The best portable generators are dual fuel. They can operate on both gasoline and propane. Propane is cleaner than gasoline and produces half as much carbon monoxide. It also requires less maintenance than gasoline. In addition to producing less CO2, propane also doesn’t leave carbon deposits in the engine or fuel lines. Additionally, a propane generator’s fuel tank requires less maintenance than a gasoline generator. So, in general, a propane generator is the better option for most portable generator needs.
One major benefit of using propane is its shelf life. While gasoline can be stored for a short period of time, propane can be stored for up to 30 years. This means that you don’t need to spend as much money buying stabilizers to maintain the fuel. Additionally, propane is widely available at gas stations and home centers. You can also find it in outdoor stores, BBQ stores, and gas stations. Propane is the better option if you live in an area where there is little or no electricity.
Protection from corrosion
Portable generators should be protected from corrosion by using protective film. This film prevents the metal from becoming damaged by dust, moisture, and pollutants. To use a protective film, the enclosure should be airtight. It should also contain a desiccant or sorbent tailored to the metal. If these measures aren’t enough, a conservator can advise you on the best solution. The final step is to properly store the generator indoors or under cover in a cool, dry place.

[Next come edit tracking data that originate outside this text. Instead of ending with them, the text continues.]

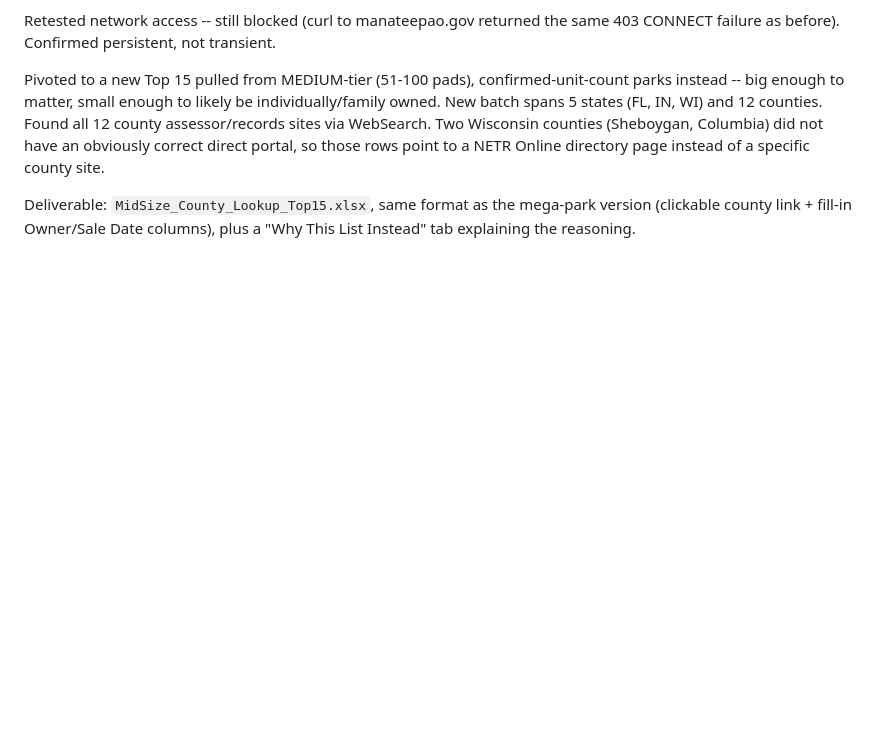
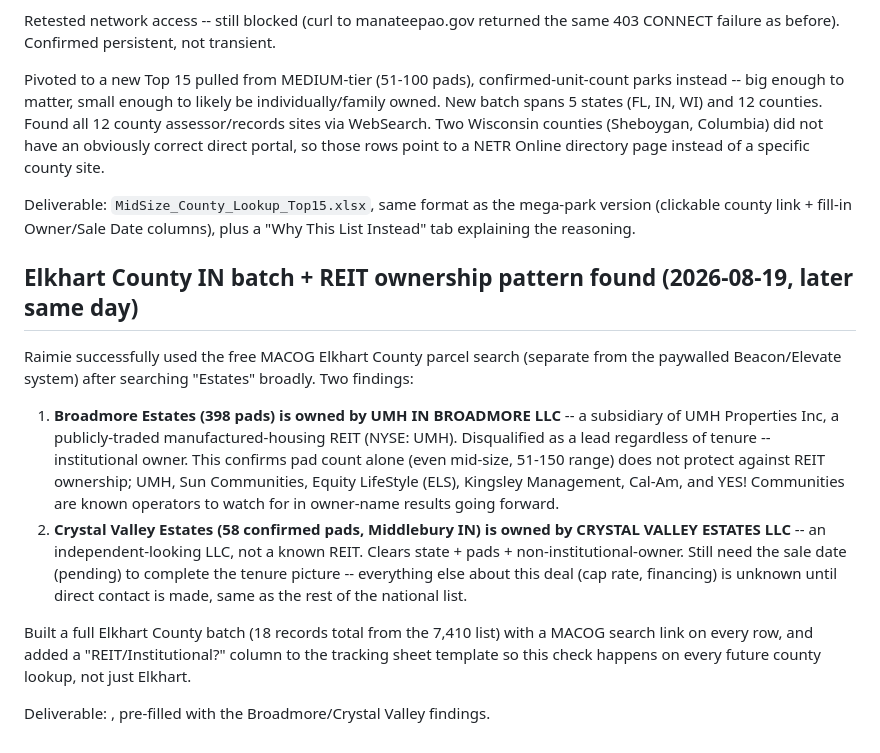
Before and after one commit to rlmpsolutions-sketch/AI-Playbooks, a Markdown page: playbooks/tracker-2026-08-19-free-lookup-limitation.md, the part around the change. Rendered like a GitHub page; blank space fills up the shorter version.

Commit message:
Log REIT-ownership pattern and build Elkhart County batch sheet
Broadmore Estates confirmed owned by UMH Properties (NYSE: UMH) via
a subsidiary LLC -- disqualified as institutional despite clearing
pad count. Crystal Valley Estates confirmed independent LLC-owned,
58 pads, still needs sale date. Added a REIT/Institutional check
column to the tracking template so this gets caught earlier on future
counties. Built a full 18-record Elkhart County IN sheet with a MACOG
search link and the two known findings pre-filled.

Co-Authored-By: Claude Sonnet 5 <noreply@anthropic.com>
Claude-Session: https://claude.ai/code/session_01WEz4vftLpzSQsrFzRyrnPk

```diff
--- a/playbooks/tracker-2026-08-19-free-lookup-limitation.md
+++ b/playbooks/tracker-2026-08-19-free-lookup-limitation.md
@@ -43,3 +43,15 @@ Retested network access -- still blocked (curl to manateepao.gov returned the sa
 Pivoted to a new Top 15 pulled from MEDIUM-tier (51-100 pads), confirmed-unit-count parks instead -- big enough to matter, small enough to likely be individually/family owned. New batch spans 5 states (FL, IN, WI) and 12 counties. Found all 12 county assessor/records sites via WebSearch. Two Wisconsin counties (Sheboygan, Columbia) did not have an obviously correct direct portal, so those rows point to a NETR Online directory page instead of a specific county site.
 
 Deliverable: `MidSize_County_Lookup_Top15.xlsx`, same format as the mega-park version (clickable county link + fill-in Owner/Sale Date columns), plus a "Why This List Instead" tab explaining the reasoning.
+
+
+## Elkhart County IN batch + REIT ownership pattern found (2026-08-19, later same day)
+
+Raimie successfully used the free MACOG Elkhart County parcel search (separate from the paywalled Beacon/Elevate system) after searching "Estates" broadly. Two findings:
+
+1. **Broadmore Estates (398 pads) is owned by UMH IN BROADMORE LLC** -- a subsidiary of UMH Properties Inc, a publicly-traded manufactured-housing REIT (NYSE: UMH). Disqualified as a lead regardless of tenure -- institutional owner. This confirms pad count alone (even mid-size, 51-150 range) does not protect against REIT ownership; UMH, Sun Communities, Equity LifeStyle (ELS), Kingsley Management, Cal-Am, and YES! Communities are known operators to watch for in owner-name results going forward.
+2. **Crystal Valley Estates (58 confirmed pads, Middlebury IN) is owned by CRYSTAL VALLEY ESTATES LLC** -- an independent-looking LLC, not a known REIT. Clears state + pads + non-institutional-owner. Still need the sale date (pending) to complete the tenure picture -- everything else about this deal (cap rate, financing) is unknown until direct contact is made, same as the rest of the national list.
+
+Built a full Elkhart County batch (18 records total from the 7,410 list) with a MACOG search link on every row, and added a "REIT/Institutional?" column to the tracking sheet template so this check happens on every future county lookup, not just Elkhart.
+
+Deliverable: , pre-filled with the Broadmore/Crystal Valley findings.
```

If you’re leaving your portable generator outdoors, be sure to consider how it will fare over time. Metals are sensitive to pollutants and RH, so a multilevel preservation approach is essential. Enhanced protection measures such as pollutant filtration can help moderate RH, and localized climate control systems can protect more vulnerable metal objects. The multi-level approach is ideal for the best long-term results.
When using a portable generator outside, it is important to be aware of the hazards of carbon monoxide (CO). This substance is produced anywhere combustion occurs, including on generators. A malfunctioning generator can also produce higher levels of this poisonous gas. Its symptoms can be similar to those of several other illnesses. If you do not take the proper precautions when using a generator, it may cause severe burns or even death.

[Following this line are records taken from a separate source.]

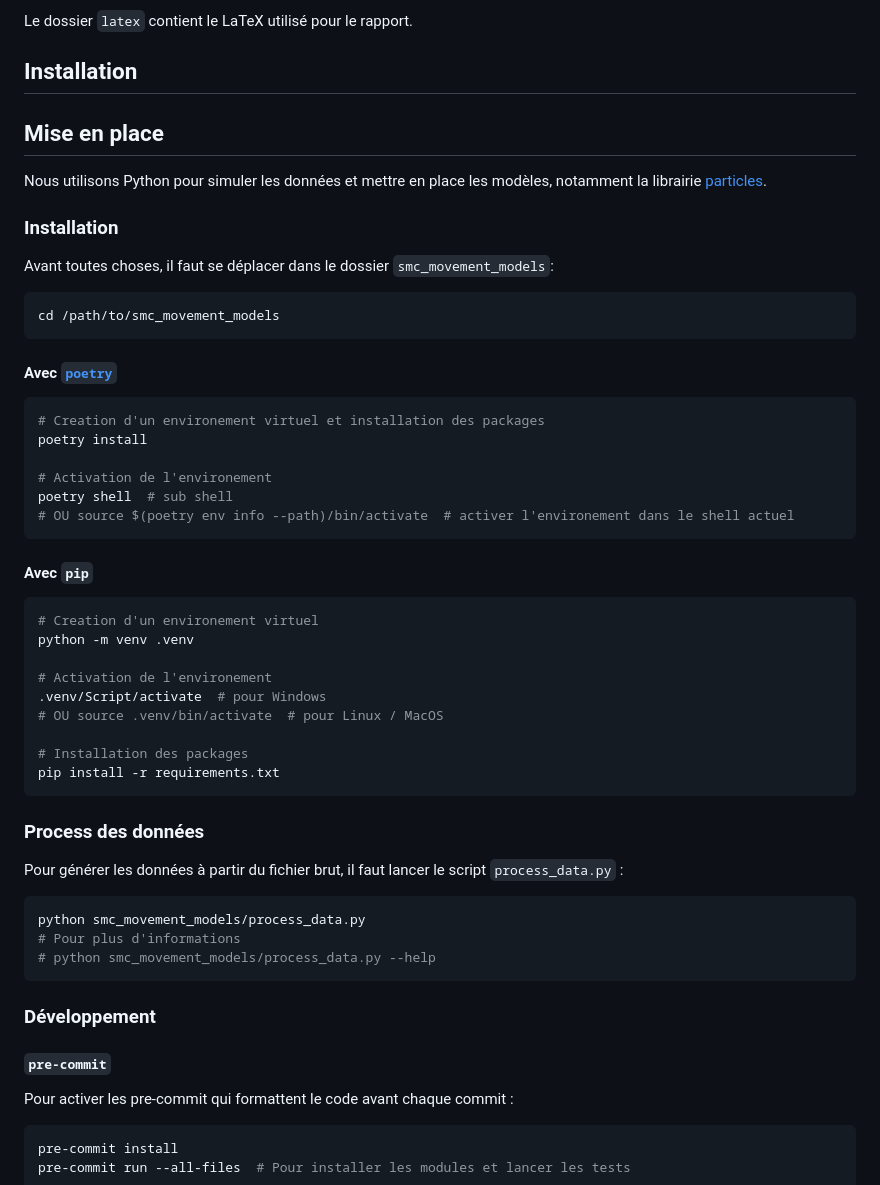
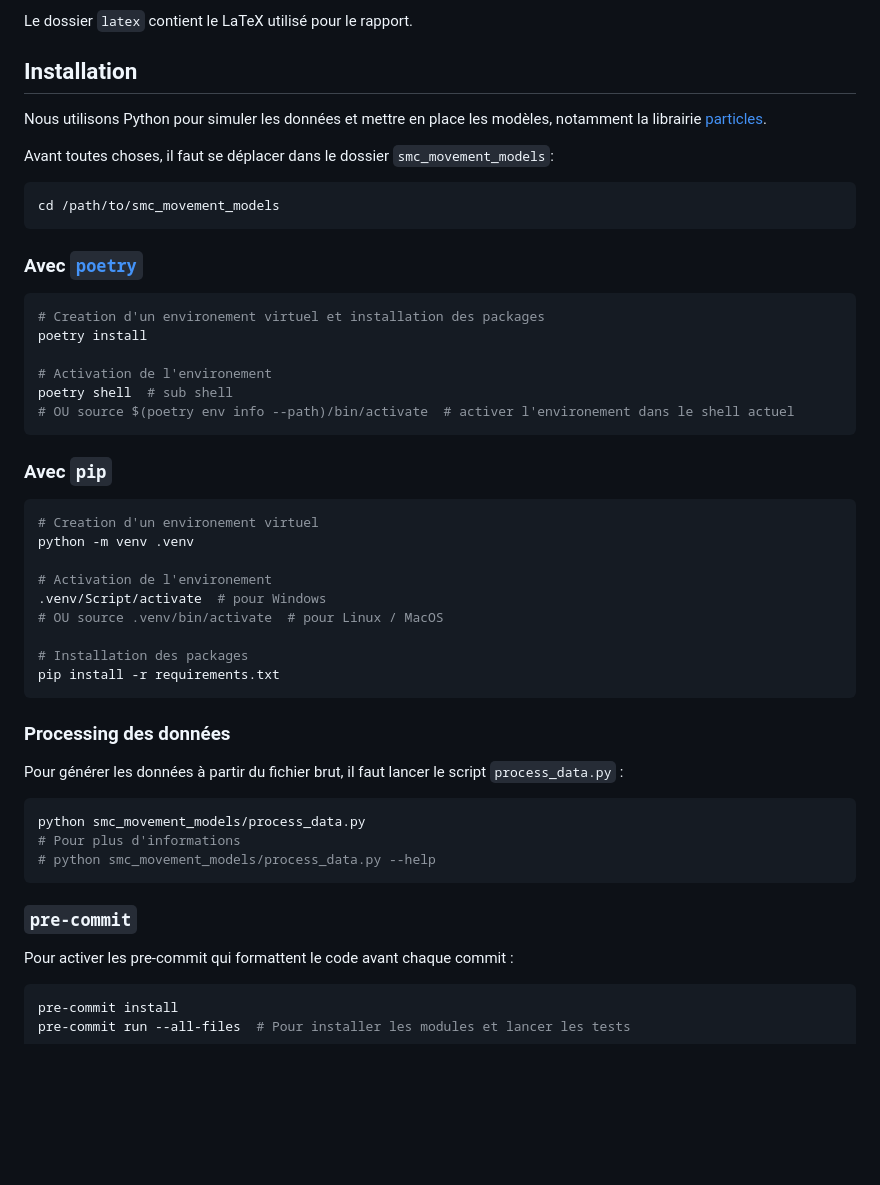
Before and after one commit to gwatkinson/smc_movement_models, a Markdown page: README.md, the part around the change. Rendered like a GitHub page; blank space fills up the shorter version.

Commit message:
Fix headers

````diff
--- a/README.md
+++ b/README.md
@@ -49,11 +49,7 @@ Le dossier `latex` contient le LaTeX utilisé pour le rapport.
 
 ## Installation
 
-## Mise en place
-
 Nous utilisons Python pour simuler les données et mettre en place les modèles, notamment la librairie [particles](https://github.com/nchopin/particles).
-
-### Installation
 
 Avant toutes choses, il faut se déplacer dans le dossier `smc_movement_models`:
 
@@ -61,7 +57,7 @@ Avant toutes choses, il faut se déplacer dans le dossier `smc_movement_models`:
 cd /path/to/smc_movement_models
 ```
 
-#### Avec [`poetry`](https://python-poetry.org/)
+### Avec [`poetry`](https://python-poetry.org/)
 
 ```bash
 # Creation d'un environement virtuel et installation des packages
@@ -72,7 +68,7 @@ poetry shell  # sub shell
 # OU source $(poetry env info --path)/bin/activate  # activer l'environement dans le shell actuel
 ```
 
-#### Avec `pip`
+### Avec `pip`
 
 ```bash
 # Creation d'un environement virtuel
@@ -86,7 +82,7 @@ python -m venv .venv
 pip install -r requirements.txt
 ```
 
-### Process des données
+### Processing des données
 
 Pour générer les données à partir du fichier brut, il faut lancer le script `process_data.py` :
 
@@ -96,9 +92,7 @@ python smc_movement_models/process_data.py
 # python smc_movement_models/process_data.py --help
 ```
 
-### Développement
-
-#### `pre-commit`
+### `pre-commit`
 
 Pour activer les pre-commit qui formattent le code avant chaque commit :
 
````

To prevent this, you should make sure the generator is secure and does not move around. To prevent this, you can secure the wheels by placing wedges under the tires. The generator should be placed away from pathways, as any accidental bump could cause it to tip over. To prevent this, you should also keep it on a level surface and do not place it on the ground. If you cannot do this, consider buying a Gen Tent.
A portable generator enclosure can be placed outside for several reasons. Some generators can run for long periods of time on grassy surfaces, while others need to remain inside. Ideally, generator enclosures should be installed on concrete, gravel, or patio blocks. Concrete slabs can be reinforced with steel rebar, and patio blocks can provide additional stability. You should also take into consideration the climate in your area, as moisture and extreme temperatures can damage your generator.
When placing a portable generator outside, it is important to keep it out of reach of children and pets. The carbon monoxide that is released by generators is more than 1500 times higher than that produced by modern vehicle engines. This gas is especially dangerous because it can suffocate a person sitting near it, making it a safety hazard. Additionally, CO gas can also choke a generator engine. Battery operated CO detectors are available to help protect against this hazard.